Starting from a position of choice in manager-employee relationships

By Elisabeth Goodman, 17th May 2019

An article in the latest issue of Harvard Business Review has, as is often the case, triggered some lateral thinking on my part.  Borys Groysberg (2020) explores a case study of whether a manager should fight to keep a star employee who decides to leave the organisation without any apparent prior indication of wanting to do so.

There follows some very valid discussion, from the author and from two contributing experts, on the merits or otherwise of various remedial-style actions.

What are your options when an employee says they plan to leave your employment?

As the manager you can:

  • Make various forms of counter-offer to the employee
  • Find out why the employee is leaving and see if the reasons can be addressed in a way that would stop them doing so
  • Promote their colleague to stop them leaving as well, and to fill the gap even if they might not (yet) have the necessary skills
  • Give their colleague the incentive to work towards promotion by developing their skills to fill the gap
  • Put your own work to one side in order to fill the gap until someone else can be found to fill it

What the article also begins to explore is what preventative actions the manager could have taken which might have prevented the employee wanting to leave in the first place, or helped them to be better prepared for them wanting to do so.

What are your options to pre-empt an employee taking you by surprise with their career choices?

I believe that such preventative options could be even better positioned were managers and employees to adopt the mindset that:

  1. People work for a company by choice, just as a company chooses to recruit people for specific jobs
  2. The relationship between an individual and their manager is a collaborative one, which combines meeting the organisation’s requirements and supporting the individual in their personal development plans
  3. An individual may find that their personal development is best continued elsewhere
  4. A company’s requirements from an individual will also evolve over time
There are various tools that can support discussions between managers and employees about their respective expectations.
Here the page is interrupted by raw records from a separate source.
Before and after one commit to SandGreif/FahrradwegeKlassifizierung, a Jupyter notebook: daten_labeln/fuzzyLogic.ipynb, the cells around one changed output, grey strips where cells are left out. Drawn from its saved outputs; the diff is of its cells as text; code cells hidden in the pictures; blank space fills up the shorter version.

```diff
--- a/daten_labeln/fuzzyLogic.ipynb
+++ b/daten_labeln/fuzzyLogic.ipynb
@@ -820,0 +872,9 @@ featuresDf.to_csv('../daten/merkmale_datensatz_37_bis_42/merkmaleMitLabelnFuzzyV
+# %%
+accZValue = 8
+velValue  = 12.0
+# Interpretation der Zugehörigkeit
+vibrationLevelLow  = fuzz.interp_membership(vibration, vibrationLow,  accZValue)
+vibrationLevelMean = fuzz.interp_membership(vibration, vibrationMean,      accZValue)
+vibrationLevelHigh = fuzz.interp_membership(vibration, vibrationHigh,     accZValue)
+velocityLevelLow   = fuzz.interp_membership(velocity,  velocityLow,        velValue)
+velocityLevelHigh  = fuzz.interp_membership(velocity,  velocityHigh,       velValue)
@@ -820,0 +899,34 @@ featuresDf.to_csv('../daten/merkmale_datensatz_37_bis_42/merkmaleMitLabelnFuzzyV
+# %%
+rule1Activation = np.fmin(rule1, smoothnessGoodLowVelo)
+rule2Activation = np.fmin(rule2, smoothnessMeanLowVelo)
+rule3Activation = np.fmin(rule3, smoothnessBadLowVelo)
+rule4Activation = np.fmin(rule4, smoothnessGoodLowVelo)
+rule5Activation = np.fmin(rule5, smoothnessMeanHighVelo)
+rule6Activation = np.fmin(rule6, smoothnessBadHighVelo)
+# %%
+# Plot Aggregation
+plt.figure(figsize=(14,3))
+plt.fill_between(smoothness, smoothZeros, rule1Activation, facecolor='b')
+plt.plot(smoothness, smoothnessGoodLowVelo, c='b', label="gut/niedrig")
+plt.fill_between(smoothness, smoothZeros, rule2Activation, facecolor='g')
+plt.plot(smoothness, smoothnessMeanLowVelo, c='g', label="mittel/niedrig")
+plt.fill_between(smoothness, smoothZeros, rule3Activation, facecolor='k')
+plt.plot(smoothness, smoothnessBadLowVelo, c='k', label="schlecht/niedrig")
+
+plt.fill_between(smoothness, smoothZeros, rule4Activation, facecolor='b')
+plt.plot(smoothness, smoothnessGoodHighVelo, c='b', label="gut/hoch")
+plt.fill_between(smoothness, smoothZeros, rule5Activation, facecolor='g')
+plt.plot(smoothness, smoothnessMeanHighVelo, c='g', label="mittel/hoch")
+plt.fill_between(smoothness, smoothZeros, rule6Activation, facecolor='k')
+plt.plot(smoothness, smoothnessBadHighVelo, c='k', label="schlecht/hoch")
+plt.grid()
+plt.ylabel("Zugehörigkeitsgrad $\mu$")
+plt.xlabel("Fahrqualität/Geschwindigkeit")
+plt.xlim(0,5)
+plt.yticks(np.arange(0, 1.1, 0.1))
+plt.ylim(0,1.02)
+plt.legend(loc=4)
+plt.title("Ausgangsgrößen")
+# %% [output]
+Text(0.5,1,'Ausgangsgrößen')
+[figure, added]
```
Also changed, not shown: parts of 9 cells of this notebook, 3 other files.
Most important is to have the conversation itself. [Illustration based on various RiverRhee courses for managers.]

How to start from a position of choice in manager-eMployee relationships?

If we start from a position of choice in manager-employee relationships, then some good practices, which the HBR article does mention, could be re-cast as follows:

1. Have regular one-to-one discussions which are not only task-focused, but also reflect on how things are going in terms of :

  • The individual’s expectations for their personal development
  • The organisation’s requirements from the individual

2. Discuss succession planning:

  • How the individual’s career might evolve within the organisation in terms of potential gaps from other people leaving
  • What the individual could do to develop others who might fill their role if they move to other roles within or outside the organisation

3. Perhaps most importantly of all, regularly demonstrate, through positive feedback, how much you value the individual’s contribution to the company



Groysberg, B. (2020) Case Study: Should you Fight to Keep a Star? Harvard Business Review, May – June

About the author

Elisabeth Goodman is the Owner and Principal Consultant at RiverRhee Consulting., a consultancy that specialises in “creating exceptional managers and teams”, through courses, workshops and one-to-one coaching, and with a focus on the Life Sciences. RiverRhee is a member-to-member training provider for One Nucleus.

Elisabeth founded RiverRhee Consulting in 2009, and prior to that had 25+ years’ experience in the Pharmaceutical Industry in line management and internal training and consultancy roles supporting teams on a global basis.  She is developing her coaching practice, with a focus on helping individuals to develop management, interpersonal and communication skills, and to deal with change.

Elisabeth is accredited in Change Management, in Lean Sigma, in Belbin Team Roles, MBTI (Myers Briggs Type Indicator) and is an NLP (NeuroLinguistic Programming) Practitioner. She is a member of the APM (Association for Project Management) in which she was a founding member of the Enabling Change SIG.

Elisabeth is also a member of the ICF (International Coaching Federation) and is working towards her PG Certification in Business and Personal Coaching with Barefoot Coaching and the University of Chester.

Leave a Comment